Young says that the problem doesn’t lie in the fact that women use medical intervention. She says what’s important is that women have access to information, like a more diverse range of women’s experiences in the media and reality television.

Education about natural birth and the various medical interventions that are sometimes needed could begin in early high school. Young says sex education in schools would be a perfect place to learn how birth works in a physiological sense.

“It starts by implanting seeds in men and women’s lives that this is a potentially important life experience and for most of them it will be associated with very little risk,” she says.

Tiffany L Holdsworth-Taylor’s paper “Portrayals of Childbirth in the media: is it causing women to fear?” describes an information void that exists when educating women about what really occurs during childbirth.

Holdsworth-Taylor said childbirth “is not the risky, endless pain that many women have grown up believing”.

“Medicalisation of childbirth has created an information void – enter popular media. Many women ‘experience’ birth through TV, magazines, or the internet,” she says.

Births depicted on TV and movie screens often involve drama and lead on to further complications involving the birth mother.

In many 21st century films like Jersey Girl, Sherlock Holmes and Pan’s Labyrinth, maternal mortality has been a device to control story narrative. Some television shows, including Grey’s Anatomy, also commonly depict pregnancy or labour complications.

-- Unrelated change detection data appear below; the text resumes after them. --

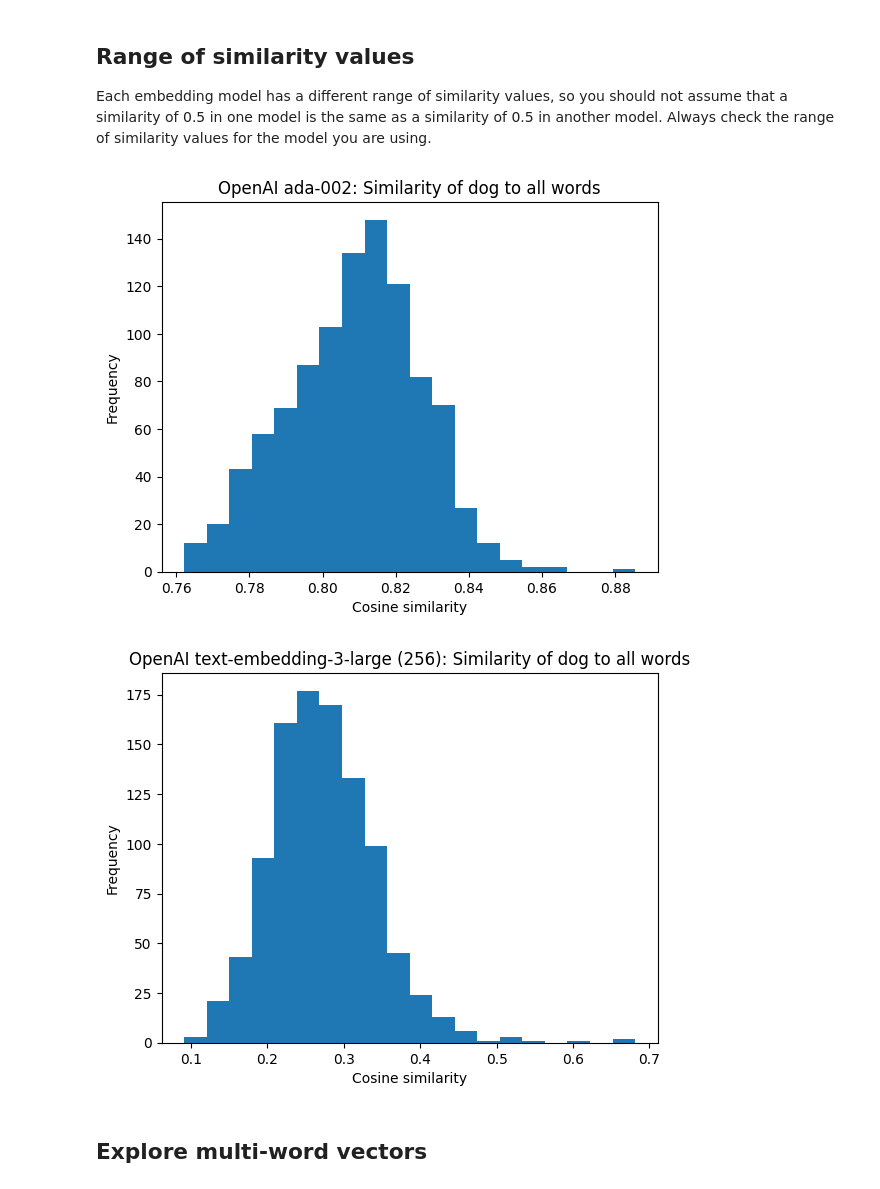
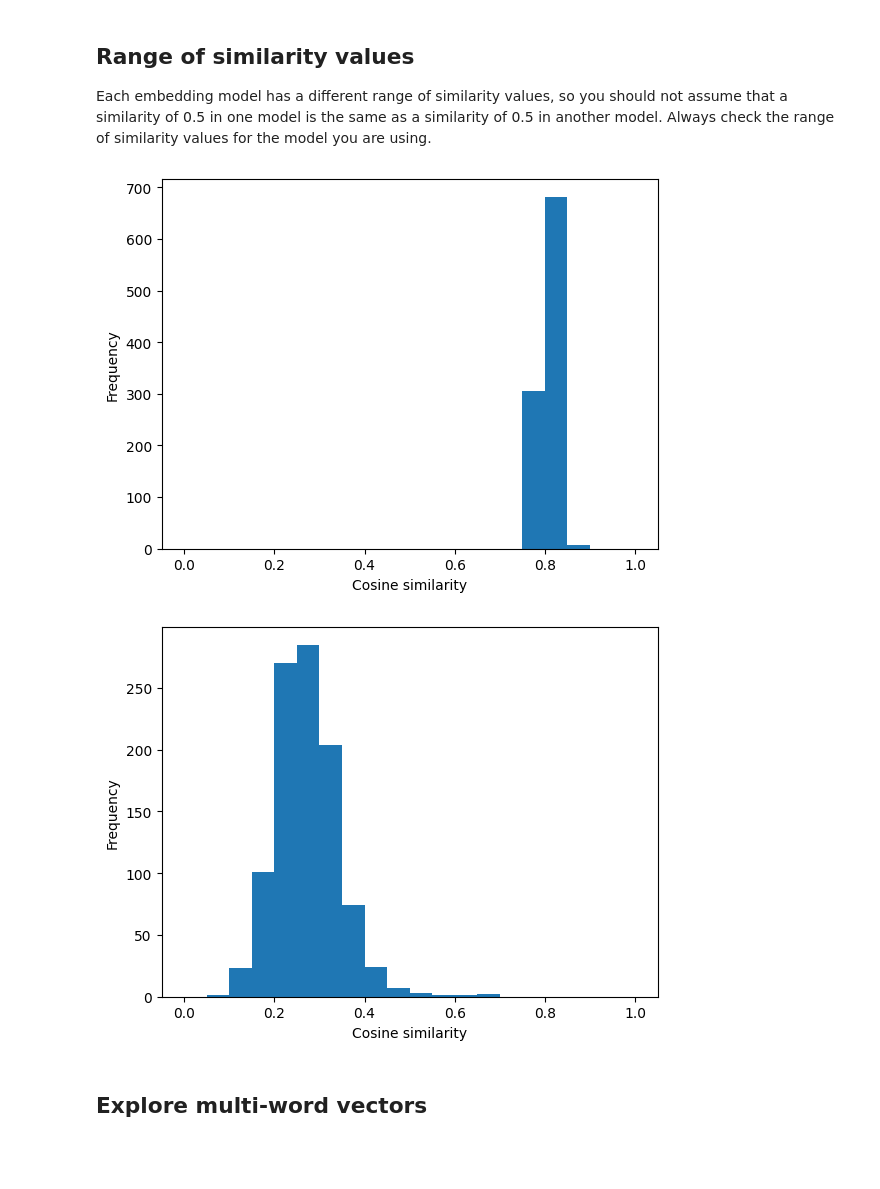
Before and after one commit to madebygps/vector-embeddings-demos, a Jupyter notebook: similarity.ipynb, the cells around one changed output. Cells and saved outputs as stored; diff of their text form; code cells hidden in the pictures; blank space fills up the shorter version.

```diff
--- a/similarity.ipynb
+++ b/similarity.ipynb
@@ -132,22 +132,21 @@ render_vectors_3d(word_pca_vectors_emb3, 'OpenAI Text-Embedding-3-Small (1536)')
 
 Each embedding model has a different range of similarity values, so you should not assume that a similarity of 0.5 in one model is the same as a similarity of 0.5 in another model. Always check the range of similarity values for the model you are using.
 # %%
-def cosine_similarity_histogram(word: str, vectors: dict, model_name: str):
+def cosine_similarity_histogram(word: str, vectors: dict):
     """Plot a histogram of the cosine similarities of the word to all other words"""
     word_vector = vectors[word]
     similarities = [cosine_similarity(word_vector, vectors[w]) for w in vectors if w != word]
-    plt.hist(similarities, bins=20)
+    plt.hist(similarities, bins=20, range=(0, 1))
     plt.xlabel('Cosine similarity')
     plt.ylabel('Frequency')
-    plt.title(f'{model_name}: Similarity of {word} to all words')
     plt.show()
 
 word = 'dog'
-cosine_similarity_histogram(word, vectors_ada2, 'OpenAI ada-002')
-cosine_similarity_histogram(word, vectors_emb3, 'OpenAI text-embedding-3-large (256)')
+cosine_similarity_histogram(word, vectors_ada2)
+cosine_similarity_histogram(word, vectors_emb3)
 # %% [output]
-[figure, old version]
+[figure, new version]
-[figure, old version]
+[figure, new version]
 # %% [markdown]
 ## Explore multi-word vectors
 # %%
```
Also changed, not shown: 2 other files.
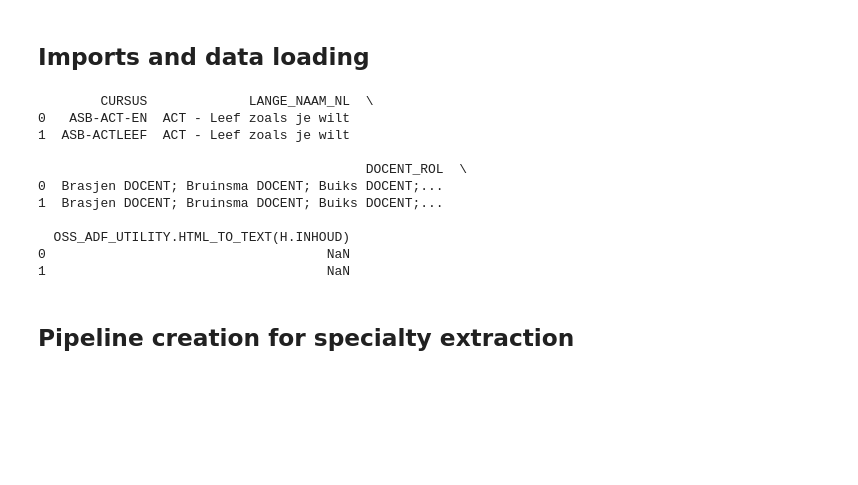
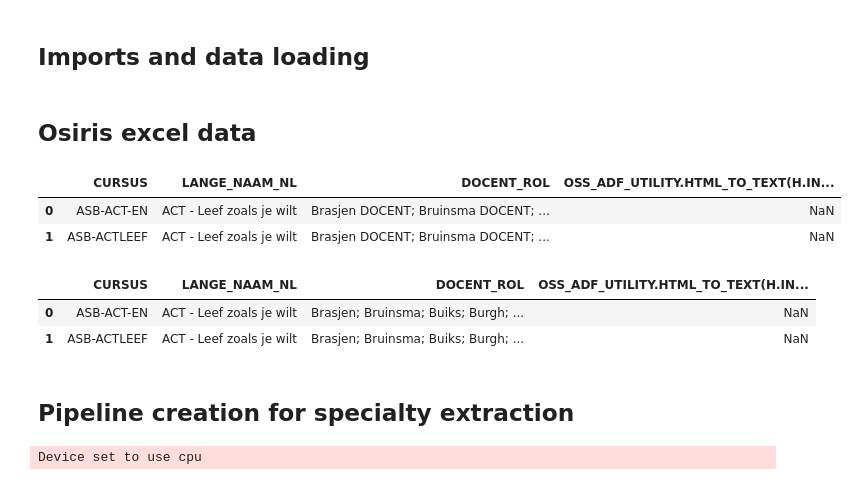
Before and after one commit to sue-ellenn/OvP, a Jupyter notebook: specialty_extraction.ipynb, the cells around one changed output. Saved outputs shown, nothing was run; the diff lists cells and outputs as text; code cells hidden in the pictures; blank space fills up the shorter version.

```diff
--- a/specialty_extraction.ipynb
+++ b/specialty_extraction.ipynb
@@ -37,18 +40,42 @@ from transformers import pipeline
+# %% [markdown]
+## Osiris excel data
 # %%
 # import data
 data = pd.read_excel("raw_data.xlsx")
 
-print(data.head(2))
+data.head(2)
 # %% [output]
-        CURSUS             LANGE_NAAM_NL  \
-0   ASB-ACT-EN  ACT - Leef zoals je wilt
-1  ASB-ACTLEEF  ACT - Leef zoals je wilt
-
-                                          DOCENT_ROL  \
-0  Brasjen DOCENT; Bruinsma DOCENT; Buiks DOCENT;...
-1  Brasjen DOCENT; Bruinsma DOCENT; Buiks DOCENT;...
-
-  OSS_ADF_UTILITY.HTML_TO_TEXT(H.INHOUD)
-0                                    NaN
-1                                    NaN
+|  | CURSUS | LANGE_NAAM_NL | DOCENT_ROL | OSS_ADF_UTILITY.HTML_TO_TEXT(H.IN... |
+| 0 | ASB-ACT-EN | ACT - Leef zoals je wilt | Brasjen DOCENT; Bruinsma DOCENT; ... | NaN |
+| 1 | ASB-ACTLEEF | ACT - Leef zoals je wilt | Brasjen DOCENT; Bruinsma DOCENT; ... | NaN |
+# %%
+# format teachers
+
+def format_teachers(row):
+    teachers = row['DOCENT_ROL']
+    # 'Brasjen DOCENT; Bruinsma DOCENT; Buiks DOCENT; Burgh DOCENT; Galipò DOCENT; Gronden DOCENT; Kaathoven CONTACTPERSOON; Verhagen DOCENT'
+
+    formatted_list = []
+
+
+    teachers = teachers.split(";")
+    roles= ['DOCENT', 'TEACHER', 'EXAMINATOR', 'EXAMINER']
+
+    for teach in teachers:
+        t = teach.split()
+
+        if t[-1] in roles:
+            formatted_list.extend(t[:-1])
+
+    delimiter = "; " # Define a delimiter
+    join_str = delimiter.join(formatted_list)
+    return join_str
+
+data['DOCENT_ROL'] = data.apply(format_teachers, axis=1)
+
+data.head(2)
+# %% [output]
+|  | CURSUS | LANGE_NAAM_NL | DOCENT_ROL | OSS_ADF_UTILITY.HTML_TO_TEXT(H.IN... |
+| 0 | ASB-ACT-EN | ACT - Leef zoals je wilt | Brasjen; Bruinsma; Buiks; Burgh; ... | NaN |
+| 1 | ASB-ACTLEEF | ACT - Leef zoals je wilt | Brasjen; Bruinsma; Buiks; Burgh; ... | NaN |
 # %%
@@ -59,7 +85,9 @@ small_data = data.iloc[29995:3000]
 ## Pipeline creation for specialty extraction
 # %%
 # load model
+# extractor = pipeline("text-generation", model="microsoft/Phi-3-mini-4k-instruct")
 extractor = pipeline("text-generation", model="microsoft/Phi-3-mini-4k-instruct")
+
 
 # Define your extraction function
 def extract_specialty(row):
@@ -67,8 +95,8 @@ def extract_specialty(row):
     You are an academic data extractor.
 
     From the following course metadata, identify the teacher's likely area of academic specialization.
-    Focus on the academic field or topic expertise (max 5 words).
-    The column 'DOCENT_ROL' has an unspecified amount of teachers in the format Name ROLE. If the ROLE is not docent, teacher, examinator of examiner, assume it is not their specialty and keep their specialty blank. Always include every teacher etc even if they have no specialty.
+    Focus on the academic field or topic expertise (max 7 words).
+    All teachers in the same course get the same specialty added.
     If there is no course description or if the course description is nan, extract the teachers but make their specialty blank.
 
     Return JSON with keys: name, specialty.
@@ -87,6 +115,8 @@ def extract_specialty(row):
     except Exception as e:
         print("\nFAIl")
         return str(e)
+# %% [output]
+Device set to use cpu
 # %%
 # test case
 new_data = extract_specialty(data.iloc[2998])
```
Also changed, not shown: parts of 13 cells of this notebook, 2 other files.
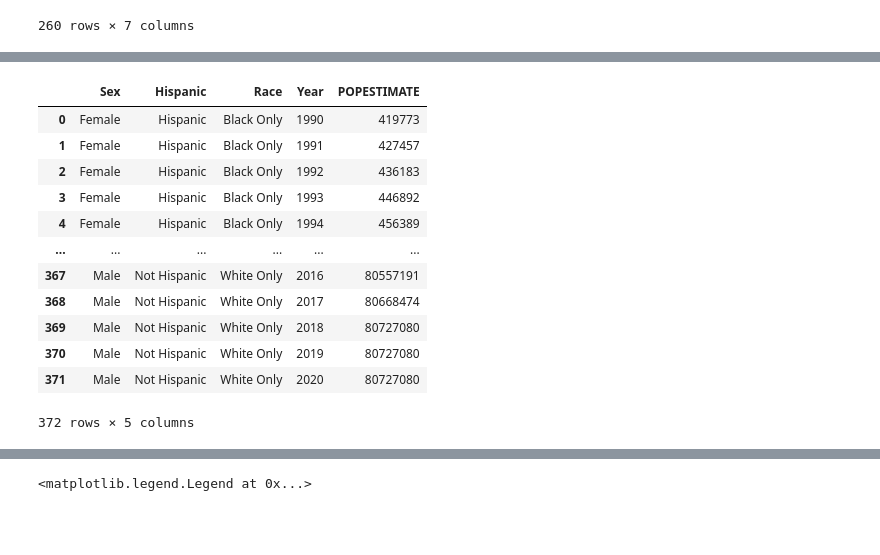
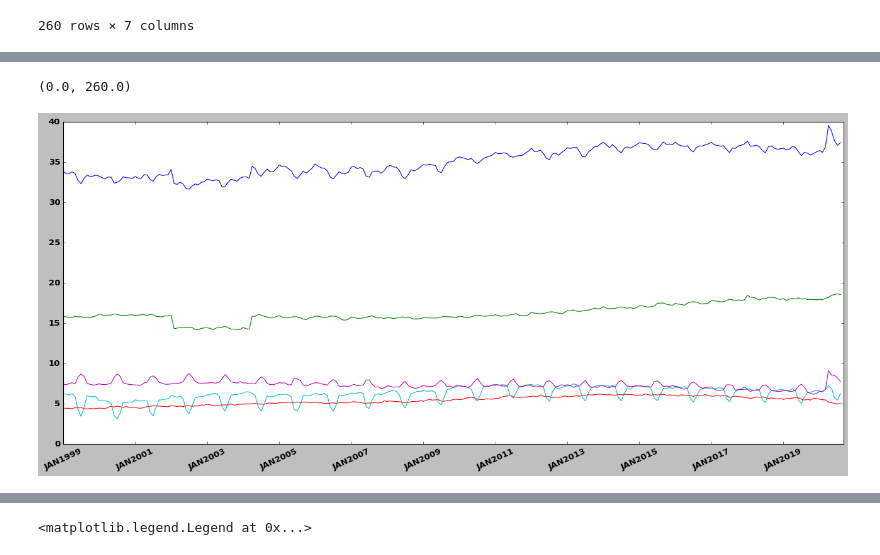
Before and after one commit to dhense177/Rethinking_Unemployment, a Jupyter notebook: Unemployment_Stats.ipynb, the cells around one changed output, grey strips where cells are left out. Drawn from its saved outputs; the diff is of its cells as text; code cells hidden in the pictures; blank space fills up the shorter version.

```diff
--- a/Unemployment_Stats.ipynb
+++ b/Unemployment_Stats.ipynb
@@ -125,16 +109,15 @@ df_perc
-# %%
-df_pops
-# %% [output]
-|  | Sex | Hispanic | Race | Year | POPESTIMATE |
-| 0 | Female | Hispanic | Black Only | 1990 | 419773 |
-| 1 | Female | Hispanic | Black Only | 1991 | 427457 |
-| 2 | Female | Hispanic | Black Only | 1992 | 436183 |
-| 3 | Female | Hispanic | Black Only | 1993 | 446892 |
-| 4 | Female | Hispanic | Black Only | 1994 | 456389 |
-| ... | ... | ... | ... | ... | ... |
-| 367 | Male | Not Hispanic | White Only | 2016 | 80557191 |
-| 368 | Male | Not Hispanic | White Only | 2017 | 80668474 |
-| 369 | Male | Not Hispanic | White Only | 2018 | 80727080 |
-| 370 | Male | Not Hispanic | White Only | 2019 | 80727080 |
-| 371 | Male | Not Hispanic | White Only | 2020 | 80727080 |
-372 rows × 5 columns
+# %%
+fig, ax = plt.subplots(figsize=(20,8))
+
+plt.plot(df_perc['perc_nilf']*100)
+plt.plot(df_perc['perc_retired_nilf']*100)
+plt.plot(df_perc['perc_disabled_nilf']*100)
+plt.plot(df_perc['perc_student_nilf']*100)
+plt.plot(df_perc['perc_other_nilf']*100)
+
+x = np.arange(0,260,24)
+plt.xticks(x,['JAN'+str(yr) for yr in range(1999,2020,2)],rotation=25)
+plt.xlim([0,260])
+# %% [output]
+(0.0, 260.0)
+[figure, added]
```
Also changed, not shown: parts of 26 cells of this notebook, 4 other files.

“The media tend to report on things that are slightly abnormal or interesting, like plane crashes,” Young says. “It doesn’t mean it’s happening a lot.”

“To be exposed to that information all the time kind of changes our perception about what is actually happening.”

Young says Queensland is heading in the right direction thanks to Having a Baby In Queensland, a website where women can look at different hospitals, compare different birth options, seek support and read mothers’ stories.

“At the end of the day, it is a woman’s choice what she wants to do,” Young says.

“Our role as researchers and clinicians is never about telling women what they should do when giving birth. It’s about ensuring women have access to information that’s evidence based. It’s our role to support women’s informed decision making.

“Women know what’s best for them and their bodies.”


Johanna BrasierJohanna Brasier is a third-year Bachelor of Journalism student at La Trobe University. You can follow her on Twitter: @JohannaBrasier.